Assigned task — Return all of the data exactly, omitting any images.

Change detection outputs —

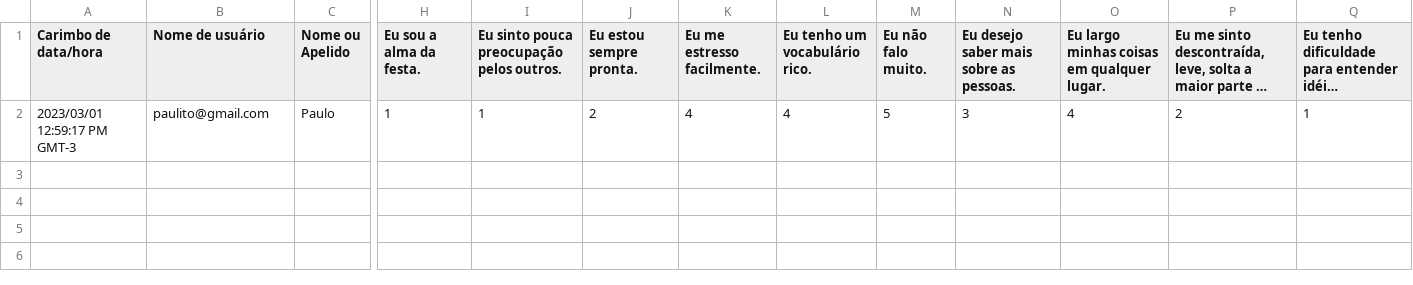
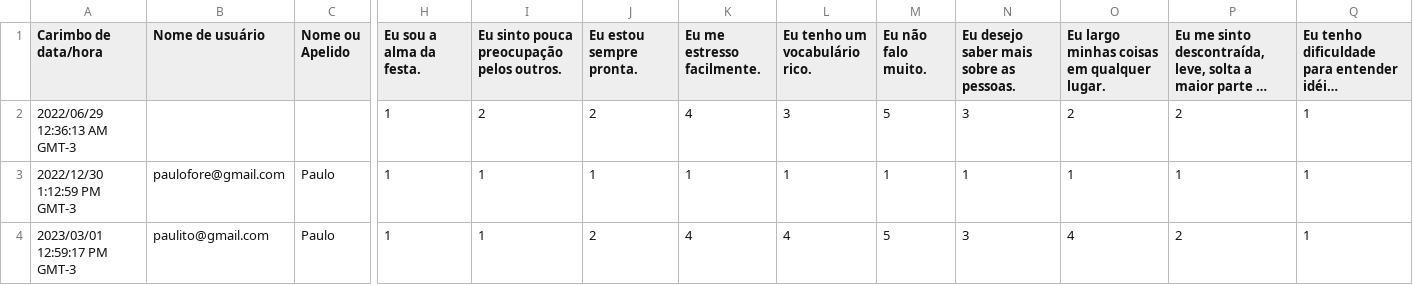
Before and after one commit to paulofor/sugar, a CSV file: workspace-sugar/CargaRespostas/resposta/Sugar Personalidade.csv, drawn as a sheet; only a part is shown, gaps mark what is left out; long unchanged cells end in …; rows hold the shown columns only; the diff names each change by its address in the sheet, - before the commit and + after, or states it on an @@ line.

```diff
--- a/workspace-sugar/CargaRespostas/resposta/Sugar Personalidade.csv
+++ b/workspace-sugar/CargaRespostas/resposta/Sugar Personalidade.csv
+row 2: 2022/06/29 12:36:13 AM GMT-3 |  |  | 1 | 2 | 2 | 4 | 3 | 5 | 3 | 2 | 2 | 1
+row 3: 2022/12/30 1:12:59 PM GMT-3 | paulofore@gmail.com | Paulo | 1 | 1 | 1 | 1 | 1 | 1 | 1 | 1 | 1 | 1
```
Also changed, not shown: 4 other files.
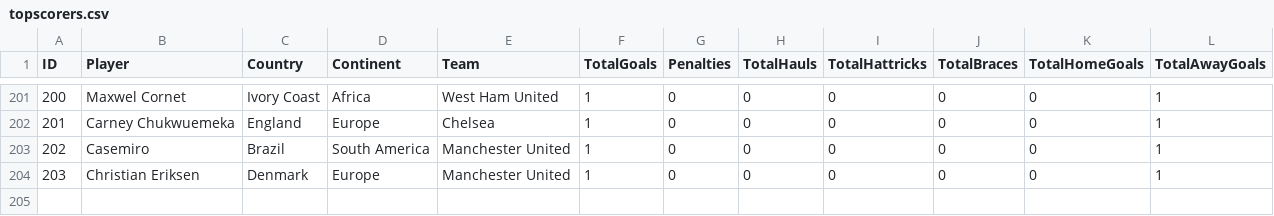
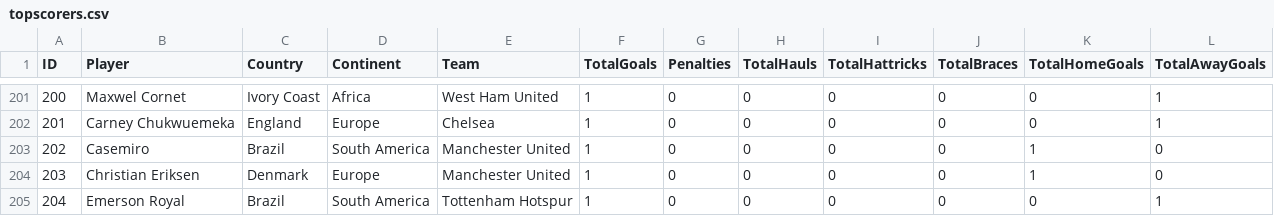
Before and after one commit to plcr9/Prem20232024, a CSV file: lib/topscorers.csv, drawn as a sheet; only a part is shown, gaps mark what is left out.

Commit message:
Update topscorers.csv

```diff
--- a/lib/topscorers.csv
+++ b/lib/topscorers.csv
@@ -202,3 +202,4 @@ ID,Player,Country,Continent,Team,TotalGoals,Penalties,TotalHauls,TotalHattricks,
 201,Carney Chukwuemeka,England,Europe,Chelsea,1,0,0,0,0,0,1
-202,Casemiro,Brazil,South America,Manchester United,1,0,0,0,0,0,1
-203,Christian Eriksen,Denmark,Europe,Manchester United,1,0,0,0,0,0,1
+202,Casemiro,Brazil,South America,Manchester United,1,0,0,0,0,1,0
+203,Christian Eriksen,Denmark,Europe,Manchester United,1,0,0,0,0,1,0
+204,Emerson Royal,Brazil,South America,Tottenham Hotspur,1,0,0,0,0,0,1
```
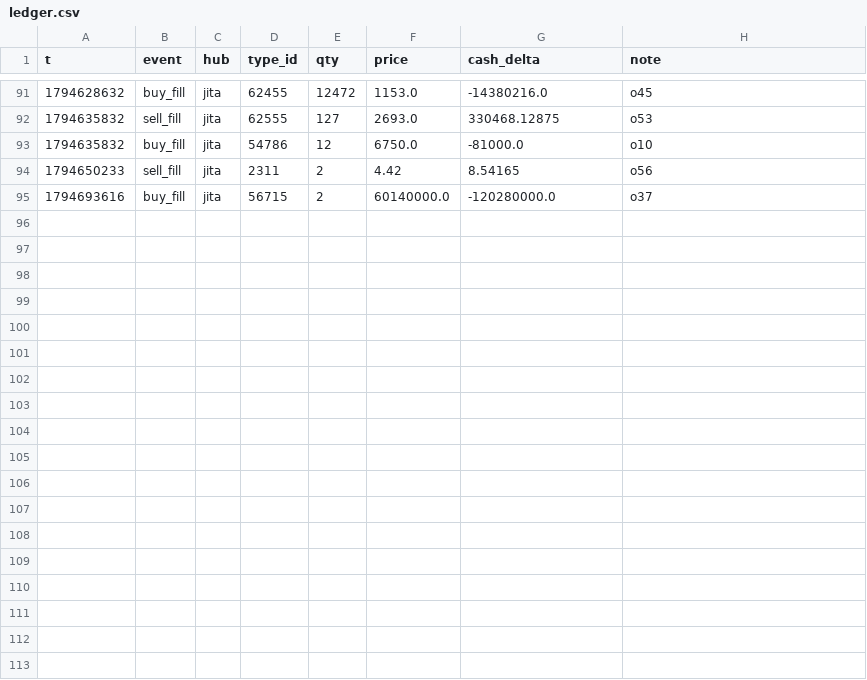
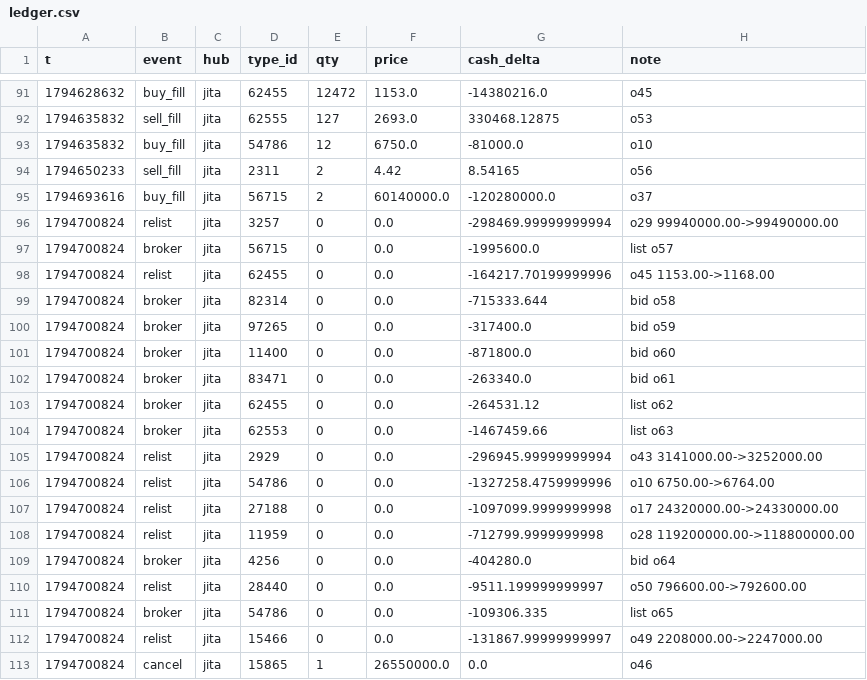
Before and after one commit to erikbahl-afk/eve-online-isk-machine, a CSV file: state/variants/no_imports/ledger.csv, drawn as a sheet; only a part is shown, gaps mark what is left out.

```diff
--- a/state/variants/no_imports/ledger.csv
+++ b/state/variants/no_imports/ledger.csv
@@ -95 +95,19 @@ t,event,hub,type_id,qty,price,cash_delta,note
 1794693616,buy_fill,jita,56715,2,60140000.0,-120280000.0,o37
+1794700824,relist,jita,3257,0,0.0,-298469.99999999994,o29 99940000.00->99490000.00
+1794700824,broker,jita,56715,0,0.0,-1995600.0,list o57
+1794700824,relist,jita,62455,0,0.0,-164217.70199999996,o45 1153.00->1168.00
+1794700824,broker,jita,82314,0,0.0,-715333.644,bid o58
+1794700824,broker,jita,97265,0,0.0,-317400.0,bid o59
+1794700824,broker,jita,11400,0,0.0,-871800.0,bid o60
+1794700824,broker,jita,83471,0,0.0,-263340.0,bid o61
+1794700824,broker,jita,62455,0,0.0,-264531.12,list o62
+1794700824,broker,jita,62553,0,0.0,-1467459.66,list o63
+1794700824,relist,jita,2929,0,0.0,-296945.99999999994,o43 3141000.00->3252000.00
+1794700824,relist,jita,54786,0,0.0,-1327258.4759999996,o10 6750.00->6764.00
+1794700824,relist,jita,27188,0,0.0,-1097099.9999999998,o17 24320000.00->24330000.00
+1794700824,relist,jita,11959,0,0.0,-712799.9999999998,o28 119200000.00->118800000.00
+1794700824,broker,jita,4256,0,0.0,-404280.0,bid o64
+1794700824,relist,jita,28440,0,0.0,-9511.199999999997,o50 796600.00->792600.00
+1794700824,broker,jita,54786,0,0.0,-109306.335,list o65
+1794700824,relist,jita,15466,0,0.0,-131867.99999999997,o49 2208000.00->2247000.00
+1794700824,cancel,jita,15865,1,26550000.0,0.0,o46
```
Also changed, not shown: state/ledger.csv, state/variants/exports/ledger.csv, 46 other files.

Result for this exercise —
Before and after one commit to paulofor/sugar, a CSV file: workspace-sugar/CargaRespostas/resposta/Sugar Personalidade.csv, drawn as a sheet; only a part is shown, gaps mark what is left out; long unchanged cells end in …; rows hold the shown columns only; the diff names each change by its address in the sheet, - before the commit and + after, or states it on an @@ line.

```diff
--- a/workspace-sugar/CargaRespostas/resposta/Sugar Personalidade.csv
+++ b/workspace-sugar/CargaRespostas/resposta/Sugar Personalidade.csv
+row 2: 2022/06/29 12:36:13 AM GMT-3 |  |  | 1 | 2 | 2 | 4 | 3 | 5 | 3 | 2 | 2 | 1
+row 3: 2022/12/30 1:12:59 PM GMT-3 | paulofore@gmail.com | Paulo | 1 | 1 | 1 | 1 | 1 | 1 | 1 | 1 | 1 | 1
```
Also changed, not shown: 4 other files.
Before and after one commit to plcr9/Prem20232024, a CSV file: lib/topscorers.csv, drawn as a sheet; only a part is shown, gaps mark what is left out.

Commit message:
Update topscorers.csv

```diff
--- a/lib/topscorers.csv
+++ b/lib/topscorers.csv
@@ -202,3 +202,4 @@ ID,Player,Country,Continent,Team,TotalGoals,Penalties,TotalHauls,TotalHattricks,
 201,Carney Chukwuemeka,England,Europe,Chelsea,1,0,0,0,0,0,1
-202,Casemiro,Brazil,South America,Manchester United,1,0,0,0,0,0,1
-203,Christian Eriksen,Denmark,Europe,Manchester United,1,0,0,0,0,0,1
+202,Casemiro,Brazil,South America,Manchester United,1,0,0,0,0,1,0
+203,Christian Eriksen,Denmark,Europe,Manchester United,1,0,0,0,0,1,0
+204,Emerson Royal,Brazil,South America,Tottenham Hotspur,1,0,0,0,0,0,1
```
Before and after one commit to erikbahl-afk/eve-online-isk-machine, a CSV file: state/variants/no_imports/ledger.csv, drawn as a sheet; only a part is shown, gaps mark what is left out.

```diff
--- a/state/variants/no_imports/ledger.csv
+++ b/state/variants/no_imports/ledger.csv
@@ -95 +95,19 @@ t,event,hub,type_id,qty,price,cash_delta,note
 1794693616,buy_fill,jita,56715,2,60140000.0,-120280000.0,o37
+1794700824,relist,jita,3257,0,0.0,-298469.99999999994,o29 99940000.00->99490000.00
+1794700824,broker,jita,56715,0,0.0,-1995600.0,list o57
+1794700824,relist,jita,62455,0,0.0,-164217.70199999996,o45 1153.00->1168.00
+1794700824,broker,jita,82314,0,0.0,-715333.644,bid o58
+1794700824,broker,jita,97265,0,0.0,-317400.0,bid o59
+1794700824,broker,jita,11400,0,0.0,-871800.0,bid o60
+1794700824,broker,jita,83471,0,0.0,-263340.0,bid o61
+1794700824,broker,jita,62455,0,0.0,-264531.12,list o62
+1794700824,broker,jita,62553,0,0.0,-1467459.66,list o63
+1794700824,relist,jita,2929,0,0.0,-296945.99999999994,o43 3141000.00->3252000.00
+1794700824,relist,jita,54786,0,0.0,-1327258.4759999996,o10 6750.00->6764.00
+1794700824,relist,jita,27188,0,0.0,-1097099.9999999998,o17 24320000.00->24330000.00
+1794700824,relist,jita,11959,0,0.0,-712799.9999999998,o28 119200000.00->118800000.00
+1794700824,broker,jita,4256,0,0.0,-404280.0,bid o64
+1794700824,relist,jita,28440,0,0.0,-9511.199999999997,o50 796600.00->792600.00
+1794700824,broker,jita,54786,0,0.0,-109306.335,list o65
+1794700824,relist,jita,15466,0,0.0,-131867.99999999997,o49 2208000.00->2247000.00
+1794700824,cancel,jita,15865,1,26550000.0,0.0,o46
```
Also changed, not shown: state/ledger.csv, state/variants/exports/ledger.csv, 46 other files.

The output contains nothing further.